Some sad news that I learned about yesterday: David Skal died on January 1. He was a horror historian who wrote books about Tod Browning, Bram Stoker, Halloween, and lots of good stuff, who did commentaries for the classic Universal horror films when they first came out on DVD. Seemed like a very nice guy. He was only seventy-one, very active in his work, his life taken from him by a drunk driver.
You're some kind of horrible person if you drive drunk. There's no excuse. Anyone busted for drunk driving should never drive again. You're rolling the dice on taking someone else's life. Taking multiple lives at once.
Skal's best known book was The Monster Show, which came out in 1993. That's when I read it. He took chances in his thinking, so that was cool. Much was made about the effects of the Great War on the horror films that followed. It didn't so much matter if one agreed or not as that the arguments were interesting.
People put far too much emphasis on agreeing with someone else. That's because they're insecure.
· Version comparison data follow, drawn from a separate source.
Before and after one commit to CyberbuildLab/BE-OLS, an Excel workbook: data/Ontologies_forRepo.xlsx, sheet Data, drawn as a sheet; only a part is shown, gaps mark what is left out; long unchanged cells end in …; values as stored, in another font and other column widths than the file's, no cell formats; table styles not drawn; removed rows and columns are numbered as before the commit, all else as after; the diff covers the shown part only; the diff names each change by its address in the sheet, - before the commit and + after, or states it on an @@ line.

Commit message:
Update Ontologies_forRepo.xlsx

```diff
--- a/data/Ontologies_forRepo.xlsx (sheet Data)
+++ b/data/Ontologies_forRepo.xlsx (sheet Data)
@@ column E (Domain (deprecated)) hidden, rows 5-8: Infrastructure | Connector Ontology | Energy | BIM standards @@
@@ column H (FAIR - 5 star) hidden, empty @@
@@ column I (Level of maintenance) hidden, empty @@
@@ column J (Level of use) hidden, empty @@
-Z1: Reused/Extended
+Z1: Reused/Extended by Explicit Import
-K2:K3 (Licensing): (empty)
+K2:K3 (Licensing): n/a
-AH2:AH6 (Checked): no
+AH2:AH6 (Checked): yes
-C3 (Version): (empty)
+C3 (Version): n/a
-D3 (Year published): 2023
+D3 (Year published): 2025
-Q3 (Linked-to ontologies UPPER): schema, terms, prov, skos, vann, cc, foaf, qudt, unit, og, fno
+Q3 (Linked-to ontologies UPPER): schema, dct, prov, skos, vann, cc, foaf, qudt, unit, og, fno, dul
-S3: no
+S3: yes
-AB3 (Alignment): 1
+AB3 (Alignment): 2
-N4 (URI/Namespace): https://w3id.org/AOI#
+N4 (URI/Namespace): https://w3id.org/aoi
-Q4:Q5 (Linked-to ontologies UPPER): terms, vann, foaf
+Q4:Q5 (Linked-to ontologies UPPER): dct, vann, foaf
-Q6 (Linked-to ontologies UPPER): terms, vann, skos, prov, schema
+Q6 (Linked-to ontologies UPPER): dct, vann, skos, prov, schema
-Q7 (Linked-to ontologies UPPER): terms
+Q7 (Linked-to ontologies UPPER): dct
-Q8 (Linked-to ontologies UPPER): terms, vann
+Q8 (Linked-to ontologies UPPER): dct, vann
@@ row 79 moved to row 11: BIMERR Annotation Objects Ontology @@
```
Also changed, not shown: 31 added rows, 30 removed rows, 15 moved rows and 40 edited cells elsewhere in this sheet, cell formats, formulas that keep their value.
When I read something like Skal's writings on horror films, or James Agee on Out of the Past, agreeing isn't anything I think or care much about. (You can tell a lot about a person by how quickly/likely they are to declare that they agree.) The Monster Show was an important book because it took those horror films seriously, but not too seriously. Skal didn't write like some boring academic. He engaged the reader, and he balanced passion with smarts.
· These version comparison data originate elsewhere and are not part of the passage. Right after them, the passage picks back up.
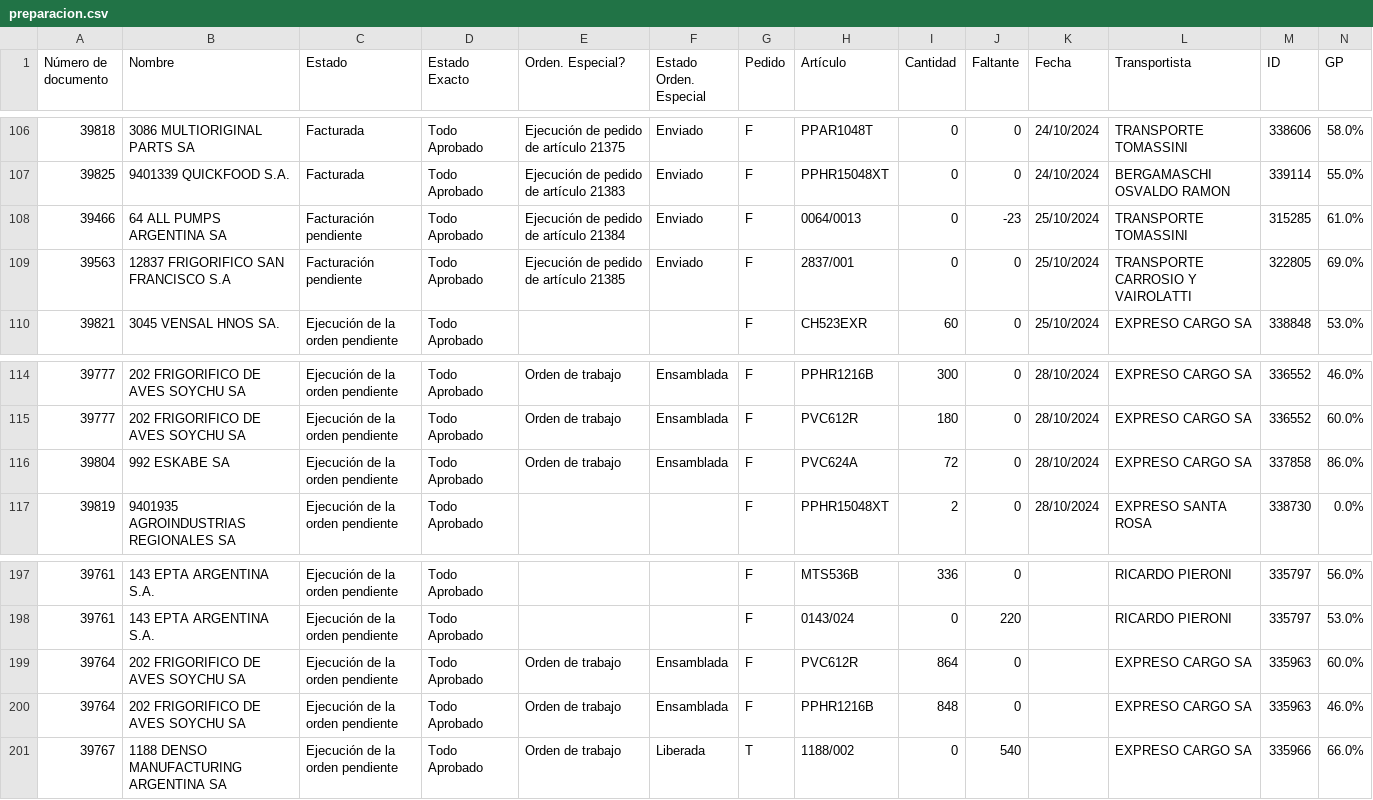
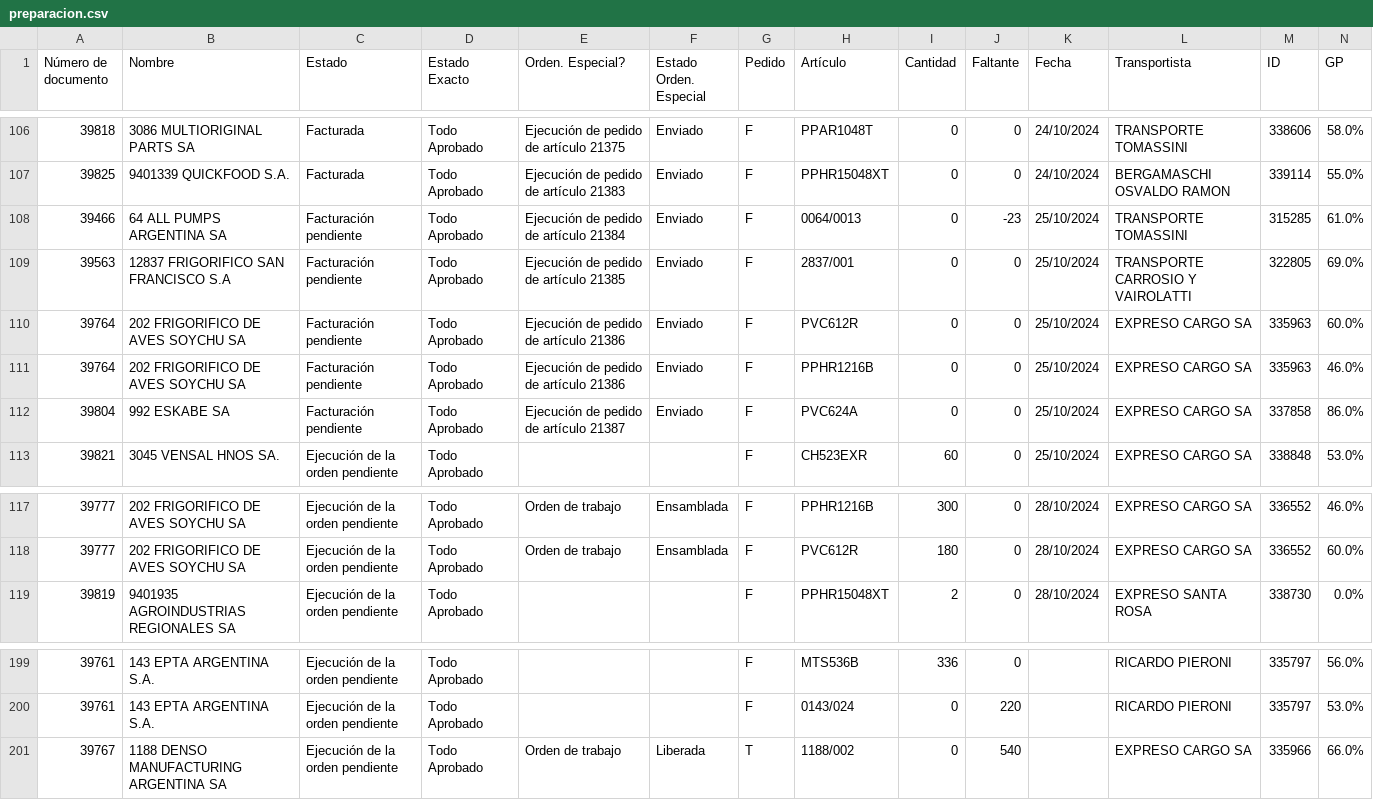
Before and after one commit to Castle-SA/segimiento.github.io, a CSV file: path/to/preparacion.csv, drawn as a sheet; only a part is shown, gaps mark what is left out; removed rows and columns are numbered as before the commit, all else as after; the diff names each change by its address in the sheet, - before the commit and + after, or states it on an @@ line.

```diff
--- a/path/to/preparacion.csv
+++ b/path/to/preparacion.csv
+row 110: 39764 | 202 FRIGORIFICO DE AVES SOYCHU SA | Facturación pendiente | Todo Aprobado | Ejecución de pedido de artículo 21386 | Enviado | F | PVC612R | 0 | 0 | 25/10/2024 | EXPRESO CARGO SA | 335963 | 60.0%
+row 111: 39764 | 202 FRIGORIFICO DE AVES SOYCHU SA | Facturación pendiente | Todo Aprobado | Ejecución de pedido de artículo 21386 | Enviado | F | PPHR1216B | 0 | 0 | 25/10/2024 | EXPRESO CARGO SA | 335963 | 46.0%
+row 112: 39804 | 992 ESKABE SA | Facturación pendiente | Todo Aprobado | Ejecución de pedido de artículo 21387 | Enviado | F | PVC624A | 0 | 0 | 25/10/2024 | EXPRESO CARGO SA | 337858 | 86.0%
-row 116: 39804 | 992 ESKABE SA | Ejecución de la orden pendiente | Todo Aprobado | Orden de trabajo | Ensamblada | F | PVC624A | 72 | 0 | 28/10/2024 | EXPRESO CARGO SA | 337858 | 86.0%
-row 199: 39764 | 202 FRIGORIFICO DE AVES SOYCHU SA | Ejecución de la orden pendiente | Todo Aprobado | Orden de trabajo | Ensamblada | F | PVC612R | 864 | 0 |  | EXPRESO CARGO SA | 335963 | 60.0%
-row 200: 39764 | 202 FRIGORIFICO DE AVES SOYCHU SA | Ejecución de la orden pendiente | Todo Aprobado | Orden de trabajo | Ensamblada | F | PPHR1216B | 848 | 0 |  | EXPRESO CARGO SA | 335963 | 46.0%
```
Also changed, not shown: path/to/control_gp.csv.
These films were like a joke to many people for a lot of years. Kid stuff. Bride of Frankenstein is one of the greatest of all American works of art, but that didn't mean people were ever open to thinking of it that way. Horror films got dismissed. I'm not saying that The Monster Show came along and changed everything, but it was an encouraging beacon. Skal hit upon a good approach. People with an open mind found themselves having an exciting reading experience.
I was in high school and bought the book at this Borders where I spent a ton of time. So much time. Going through the CDs, the books. On a Friday night in high school, that's where I was, flipping through Bach and Hendrix CDs, examining Flaubert translations, thumbing through Bill James baseball books. I worked in the cafe there one summer home from college. I admired Skal's passion and good-hearted enthusiasm. Skal didn't make excuses for thinking highly of these films, or for just thinking about them, giving them time and attention. He understood that pop culture and art weren't mutually exclusive terms.
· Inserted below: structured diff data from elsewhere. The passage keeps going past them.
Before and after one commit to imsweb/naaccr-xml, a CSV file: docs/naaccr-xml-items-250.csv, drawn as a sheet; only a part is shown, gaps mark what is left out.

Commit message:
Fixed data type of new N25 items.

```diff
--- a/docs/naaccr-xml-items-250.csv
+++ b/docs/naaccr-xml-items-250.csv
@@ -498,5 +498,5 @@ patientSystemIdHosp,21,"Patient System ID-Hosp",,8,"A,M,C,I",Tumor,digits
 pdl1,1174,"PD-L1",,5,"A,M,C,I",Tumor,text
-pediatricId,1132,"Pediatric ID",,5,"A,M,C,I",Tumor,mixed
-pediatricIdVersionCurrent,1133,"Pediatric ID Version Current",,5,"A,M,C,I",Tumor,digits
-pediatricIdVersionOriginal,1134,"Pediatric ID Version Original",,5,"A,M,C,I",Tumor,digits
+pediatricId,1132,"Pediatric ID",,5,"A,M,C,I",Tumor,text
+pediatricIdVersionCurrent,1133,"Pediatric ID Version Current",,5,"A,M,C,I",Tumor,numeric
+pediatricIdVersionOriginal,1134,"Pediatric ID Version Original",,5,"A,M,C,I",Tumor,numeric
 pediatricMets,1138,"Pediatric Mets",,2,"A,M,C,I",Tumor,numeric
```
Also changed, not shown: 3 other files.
That sounds self-evident, but say that a radio episode of Gunsmoke is better than anything Hemingway ever did, and people who have experienced neither are apt to be incredulous, depending on what they think of the source/conveyer of those words.
I fell in love with the Universal horror films early in life. Dracula was the first big one for me, and I think it was the biggest for Skal, though he was critical of that 1931 film, believing it moved too slowly. I think it moves as it ought to move, and its pace is part of the suspended dream state in which it exists. I liked to see and hear what he said, though. He had an ingratiating way about him.
I read his Bram Stoker bio a few years ago. That wasn't really his kind of thing--a bio of an author. I don't like his purple prose and he's usually saying nothing at all when you get down to it, but Greil Marcus's Mystery Train was sort of like the rock and roll version of Skal's The Monster Show, and that's the kind of book that Skal did best. A thinking book with arguments presented and made, and a rich knowledge of subject matter, historical context, the relations--or the possible relations--between things. Jed Perl's New Art City belongs in that grouping, too, I'd say, though it's a tougher read for the average person.
Later today after I get back from the Brattle, I'll flip through The Monster Show again. Such a needless, terrible loss.